The thought was so tempting. He chuckled on the inside thinking of his father-in-law’s face when he found out. He practically lost it when he saw his controlling wife bent over the goodbye letter. No, no letter. Not even a voicemail on the phone. He would just leave, no trace, no farewell, and run away with some unknown woman. No, Judy. He would run away with Judy, and they’d escape to an uncharted island far, far away.
That was it. He crawled out of bed, threw together a bag or two, and left them at the front door. He went back upstairs and sat at the edge of the bed by Meredith. He had tried to love her. Before that he had tried to be truthful about not loving her. No amount of counseling could change how he felt. He kissed her head and softly whispered, “I’m sorry I couldn’t love you.”
He walked into the kid’s room. Their heavy breathing was muffled by the hum of the humidifier in the corner of the room. He kissed Sarah first. He knew she was a big girl. She never really cried, and he knew she would be able to cope with him leaving. At least he tried to convince himself of that.

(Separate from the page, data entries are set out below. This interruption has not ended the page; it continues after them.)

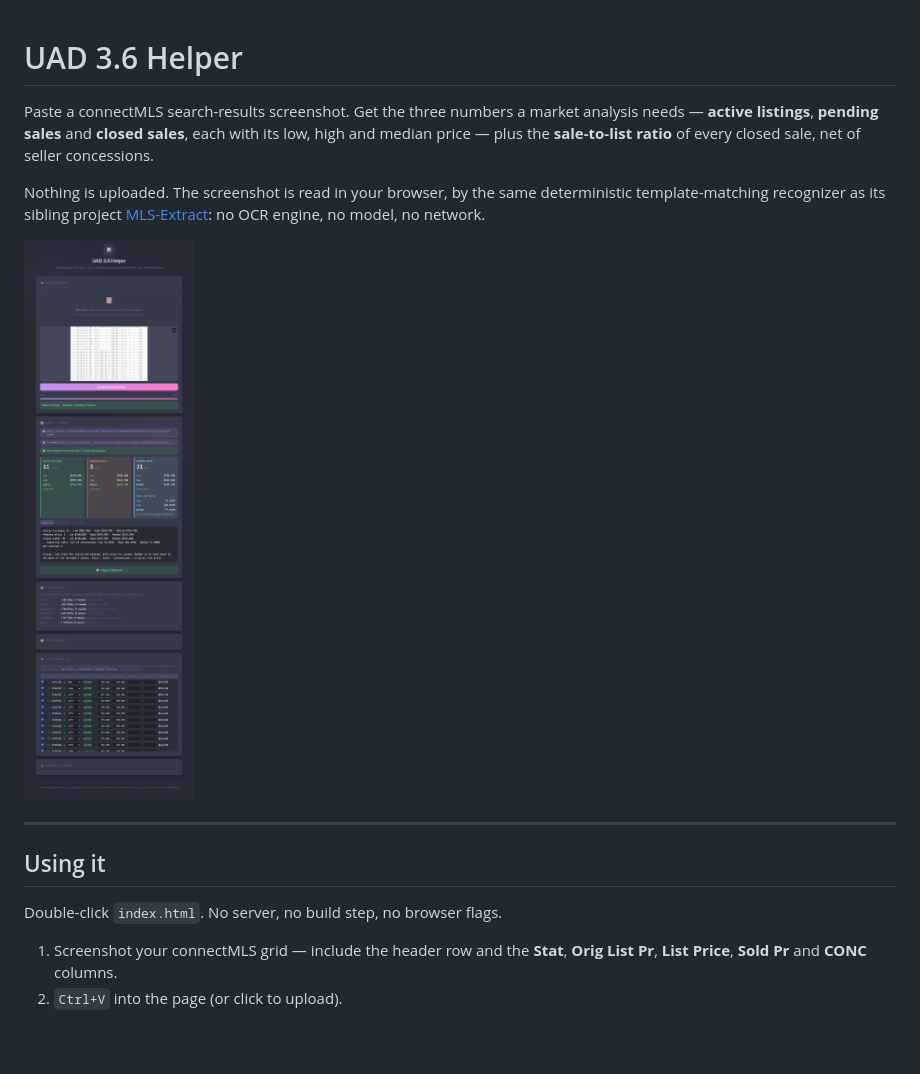
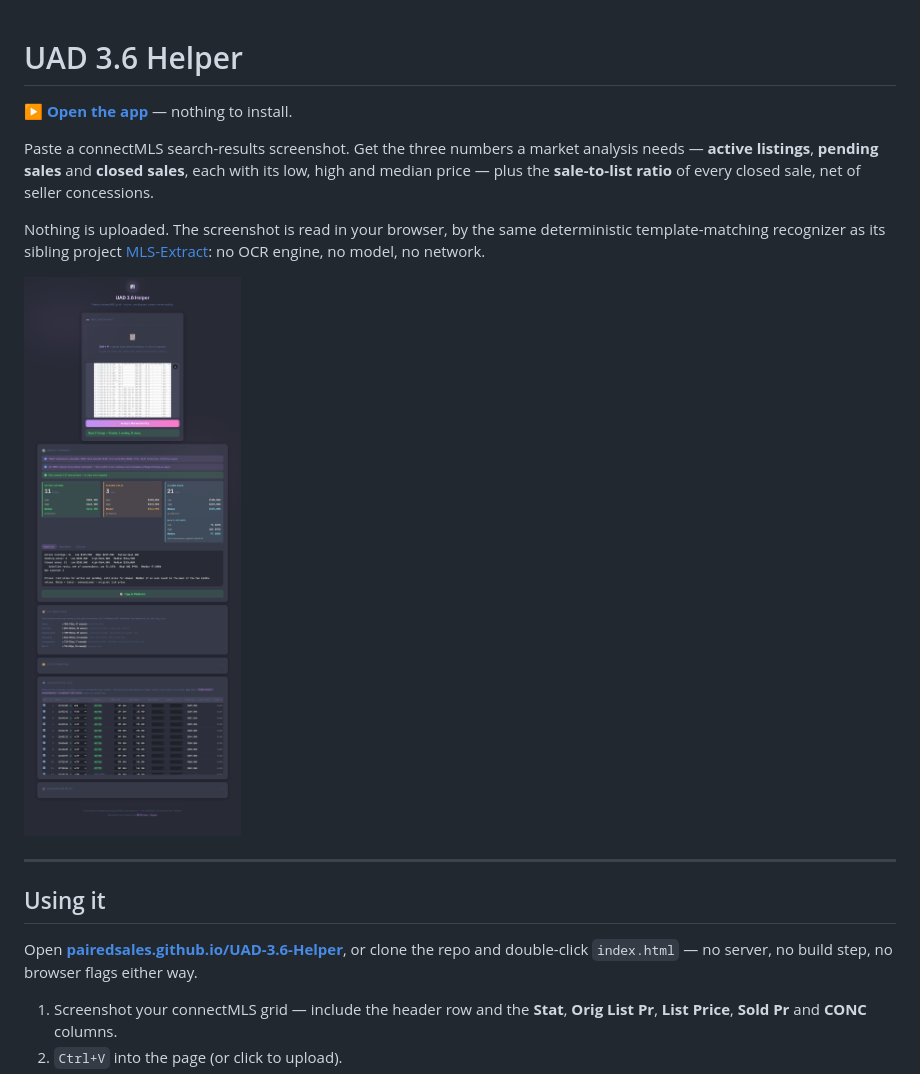
Before and after one commit to PairedSales/UAD-3.6-Helper, a Markdown page: README.md, the part around the change. GitHub-like rendering; pictures changed too: docs/screenshot.png; blank space fills up the shorter version.

```diff
--- a/README.md
+++ b/README.md
@@ -1,4 +1,6 @@
 # UAD 3.6 Helper
+
+**▶ [Open the app](https://pairedsales.github.io/UAD-3.6-Helper/)** — nothing to install.
 
 Paste a connectMLS search-results screenshot. Get the three numbers a market
 analysis needs — **active listings**, **pending sales** and **closed sales**,
@@ -15,7 +17,9 @@ deterministic template-matching recognizer as its sibling project
 
 ## Using it
 
-Double-click `index.html`. No server, no build step, no browser flags.
+Open **[pairedsales.github.io/UAD-3.6-Helper](https://pairedsales.github.io/UAD-3.6-Helper/)**,
+or clone the repo and double-click `index.html` — no server, no build step, no
+browser flags either way.
 
 1. Screenshot your connectMLS grid — include the header row and the **Stat**,
    **Orig List Pr**, **List Price**, **Sold Pr** and **CONC** columns.
```
Also changed, not shown: 3 other files.
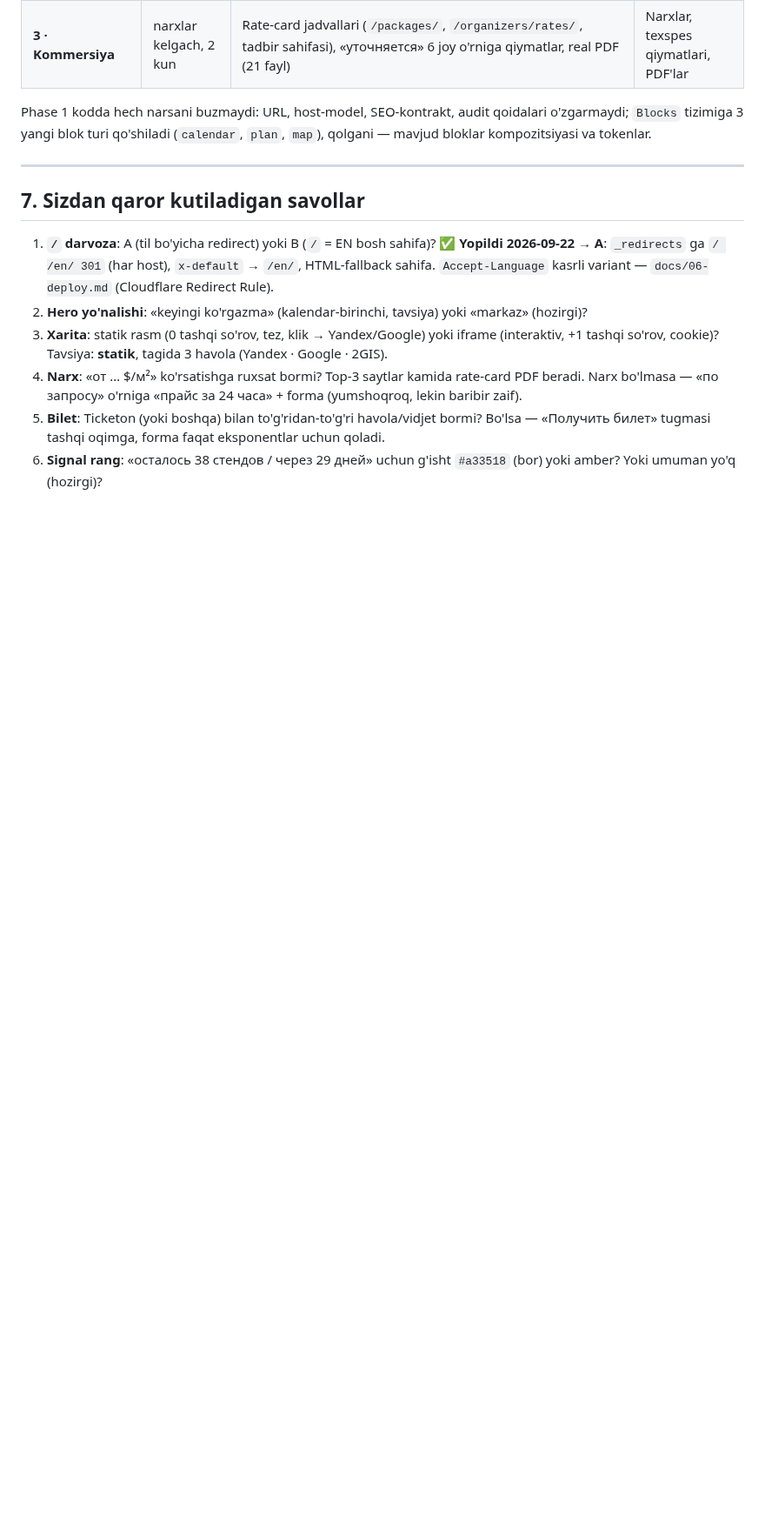
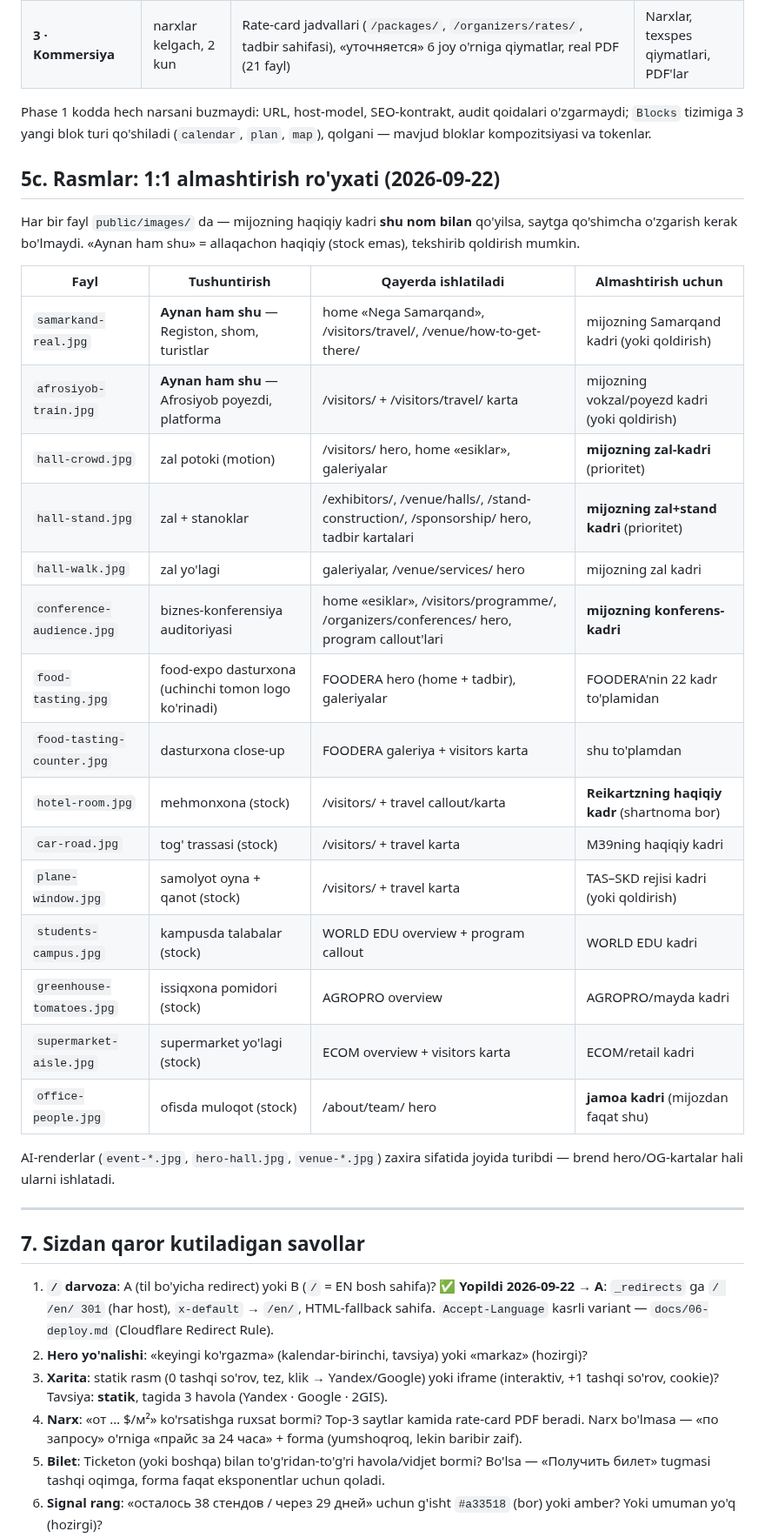
Before and after one commit to Elmun-Technologies/sofexpo.org, a Markdown page: docs/08-ui-audit-top3.md, the part around the change. Shown at 87% size. Drawn GitHub-style; blank space fills up the shorter version.

Commit message:
chore: image weight pass + 1:1 swap handover list
- afrosiyob-train 1400->900 (266->124KB), samarkand-real 1500->1200
  (247->161KB), hotel-room 1000->800 (124->86KB) — jami ~300KB tejam
- docs/08 §5c: har bir rasm fayli -> tushuntirish -> qayerda ishlatiladi
  -> nima bilan almashtiriladi (mijoz uchun 1:1 ro'yxat, prioritetlar bilan)
- QA 0/0, check toza, mobil (390px) layoutlar vizual tasdiqlandi

Co-authored-by: arena-agent <297053741+arena-agent@users.noreply.github.com>

```diff
--- a/docs/08-ui-audit-top3.md
+++ b/docs/08-ui-audit-top3.md
@@ -403,6 +403,33 @@ Phase 1 kodda hech narsani buzmaydi: URL, host-model, SEO-kontrakt, audit qoidal
 `Blocks` tizimiga 3 yangi blok turi qo'shiladi (`calendar`, `plan`, `map`), qolgani — mavjud bloklar
 kompozitsiyasi va tokenlar.
 
+## 5c. Rasmlar: 1:1 almashtirish ro'yxati (2026-09-22)
+
+Har bir fayl `public/images/` da — mijozning haqiqiy kadri **shu nom bilan** qo'yilsa, saytga qo'shimcha
+o'zgarish kerak bo'lmaydi. «Aynan ham shu» = allaqachon haqiqiy (stock emas), tekshirib qoldirish mumkin.
+
+| Fayl | Tushuntirish | Qayerda ishlatiladi | Almashtirish uchun |
+| --- | --- | --- | --- |
+| `samarkand-real.jpg` | **Aynan ham shu** — Registon, shom, turistlar | home «Nega Samarqand», /visitors/travel/, /venue/how-to-get-there/ | mijozning Samarqand kadri (yoki qoldirish) |
+| `afrosiyob-train.jpg` | **Aynan ham shu** — Afrosiyob poyezdi, platforma | /visitors/ + /visitors/travel/ karta | mijozning vokzal/poyezd kadri (yoki qoldirish) |
+| `hall-crowd.jpg` | zal potoki (motion) | /visitors/ hero, home «esiklar», galeriyalar | **mijozning zal-kadri** (prioritet) |
+| `hall-stand.jpg` | zal + stanoklar | /exhibitors/, /venue/halls/, /stand-construction/, /sponsorship/ hero, tadbir kartalari | **mijozning zal+stand kadri** (prioritet) |
+| `hall-walk.jpg` | zal yo'lagi | galeriyalar, /venue/services/ hero | mijozning zal kadri |
+| `conference-audience.jpg` | biznes-konferensiya auditoriyasi | home «esiklar», /visitors/programme/, /organizers/conferences/ hero, program callout'lari | **mijozning konferens-kadri** |
+| `food-tasting.jpg` | food-expo dasturxona (uchinchi tomon logo ko'rinadi) | FOODERA hero (home + tadbir), galeriyalar | FOODERA'nin 22 kadr to'plamidan |
+| `food-tasting-counter.jpg` | dasturxona close-up | FOODERA galeriya + visitors karta | shu to'plamdan |
+| `hotel-room.jpg` | mehmonxona (stock) | /visitors/ + travel callout/karta | **Reikartzning haqiqiy kadr** (shartnoma bor) |
+| `car-road.jpg` | tog' trassasi (stock) | /visitors/ + travel karta | M39ning haqiqiy kadri |
+| `plane-window.jpg` | samolyot oyna + qanot (stock) | /visitors/ + travel karta | TAS–SKD rejisi kadri (yoki qoldirish) |
+| `students-campus.jpg` | kampusda talabalar (stock) | WORLD EDU overview + program callout | WORLD EDU kadri |
+| `greenhouse-tomatoes.jpg` | issiqxona pomidori (stock) | AGROPRO overview | AGROPRO/mayda kadri |
+| `supermarket-aisle.jpg` | supermarket yo'lagi (stock) | ECOM overview + visitors karta | ECOM/retail kadri |
+| `office-people.jpg` | ofisda muloqot (stock) | /about/team/ hero | **jamoa kadri** (mijozdan faqat shu) |
+
+AI-renderlar (`event-*.jpg`, `hero-hall.jpg`, `venue-*.jpg`) zaxira sifatida joyida turibdi —
+brend hero/OG-kartalar hali ularni ishlatadi.
+
+
 ---
 
 ## 7. Sizdan qaror kutiladigan savollar
```
Also changed, not shown: public/images/afrosiyob-train.jpg, public/images/hotel-room.jpg, public/images/samarkand-real.jpg.
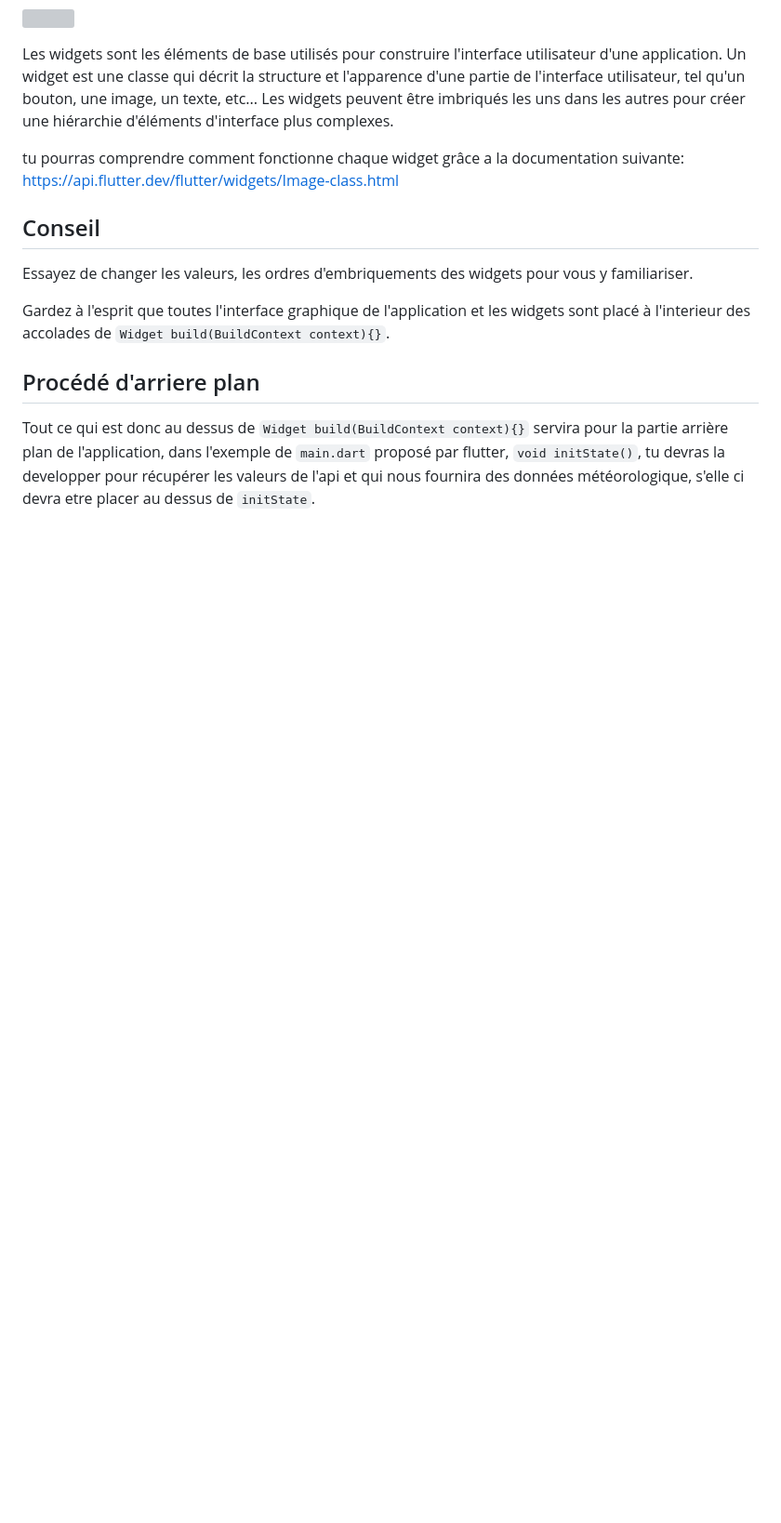
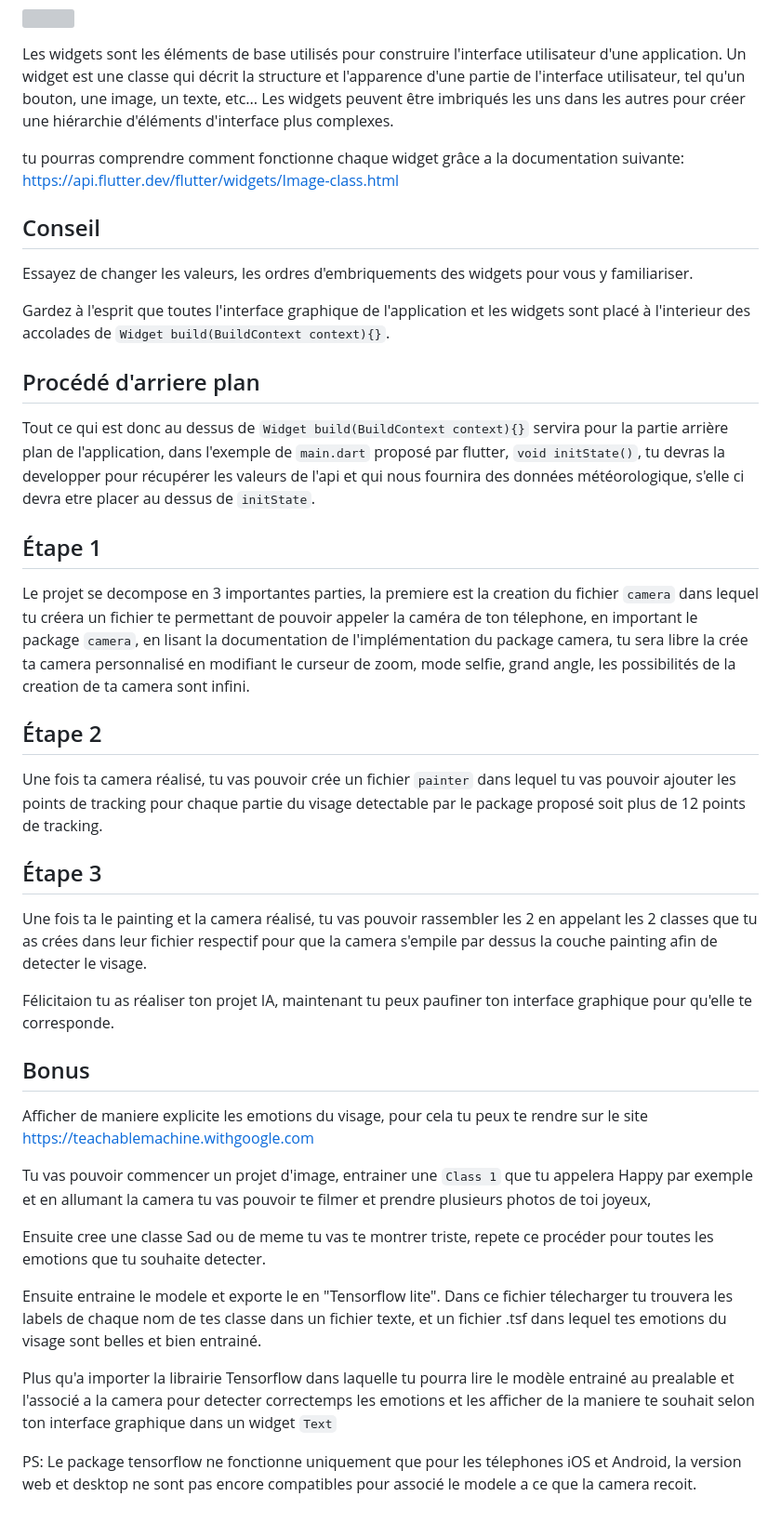
Before and after one commit to Antoinegtir/moodAI, a Markdown page: README.md, the part around the change. Shown: that part at 93% size. GitHub-like rendering; blank space fills up the shorter version; grey boxes are pictures that could not be loaded.

```diff
--- a/README.md
+++ b/README.md
@@ -71,3 +71,32 @@ Gardez à l'esprit que toutes l'interface graphique de l'application et les widg
 
 Tout ce qui est donc au dessus de `Widget build(BuildContext context){}` servira pour la partie arrière plan de l'application, dans l'exemple de `main.dart` proposé par flutter,
 `void initState()`, tu devras la developper pour récupérer les valeurs de l'api et qui nous fournira des données météorologique, s'elle ci devra etre placer au dessus de `initState`.
+
+## Étape 1
+
+Le projet se decompose en 3 importantes parties, la premiere est la creation du fichier `camera`
+dans lequel tu créera un fichier te permettant de pouvoir appeler la caméra de ton télephone, en important le package `camera`, en lisant la documentation de l'implémentation du package camera, tu sera libre la crée ta camera personnalisé en modifiant le curseur de zoom, mode selfie, grand angle, les possibilités de la creation de ta camera sont infini.
+
+## Étape 2
+
+Une fois ta camera réalisé, tu vas pouvoir crée un fichier `painter` dans lequel tu vas pouvoir ajouter les points de tracking pour chaque partie du visage detectable par le package proposé soit plus de 12 points de tracking.
+
+## Étape 3
+
+Une fois ta le painting et la camera réalisé, tu vas pouvoir rassembler les 2 en appelant les 2 classes que tu as crées dans leur fichier respectif pour que la camera s'empile par dessus la couche painting afin de detecter le visage.
+
+Félicitaion tu as réaliser ton projet IA, maintenant tu peux paufiner ton interface graphique pour qu'elle te corresponde.
+
+## Bonus
+
+Afficher de maniere explicite les emotions du visage, pour cela tu peux te rendre sur le site https://teachablemachine.withgoogle.com
+
+Tu vas pouvoir commencer un projet d'image, entrainer une `Class 1` que tu appelera Happy par exemple et en allumant la camera tu vas pouvoir te filmer et prendre plusieurs photos de toi joyeux,
+
+Ensuite cree une classe Sad ou de meme tu vas te montrer triste, repete ce procéder pour toutes les emotions que tu souhaite detecter.
+
+Ensuite entraine le modele et exporte le en "Tensorflow lite". Dans ce fichier télecharger tu trouvera les labels de chaque nom de tes classe dans un fichier texte, et un fichier .tsf dans lequel tes emotions du visage sont belles et bien entrainé.
+
+Plus qu'a importer la librairie Tensorflow dans laquelle tu pourra lire le modèle entrainé au prealable et l'associé a la camera pour detecter correctemps les emotions et les afficher de la maniere te souhait selon ton interface graphique dans un widget `Text`
+
+PS: Le package tensorflow ne fonctionne uniquement que pour les télephones iOS et Android, la version web et desktop ne sont pas encore compatibles pour associé le modele a ce que la camera recoit.
```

The hair on his neck stood stiff. Tommy must have woken up! Oh lord, how was he going to get out of this one?
“Daddy? What are you doing?” Tommy asked with half-shut eyes.
“I’m just saying goodnight.” He walked over to Tommy, laid him back down, kissed his forehead, and stared at a younger version of himself. “I’m just saying goodnight,” he repeated. He felt tugging at his heart. He found it hardest to leave them, so innocent. It wasn’t their fault he was unhappy or that they were part of his unhappy life. But he couldn’t find the strength to stay. Tommy turned over, and he walked out of the room, forcing himself to not look back. In fact, he didn’t look back, not until he was forced to face the house in his rear view mirror as he made his way down Mulberry, driving at the slowest speed he had ever driven on that road.
He could see the red eyes in the distance as he neared the mangled bridge. He’d have to wait yet again at the most critical moment of his life, a moment that took years building up to, the one moment that had gone through so much scrutiny in his head, but never his heart. He drove ever so slowly towards the red light, questioning the very choice he had just made.
Am I really going to do this? This isn't me! Why is this so easy for me?

How simple it was to make it as far as he did without remorse bothered him more than leaving did. But as he neared stopping and turning around, for the very first time without pause, the light turned green.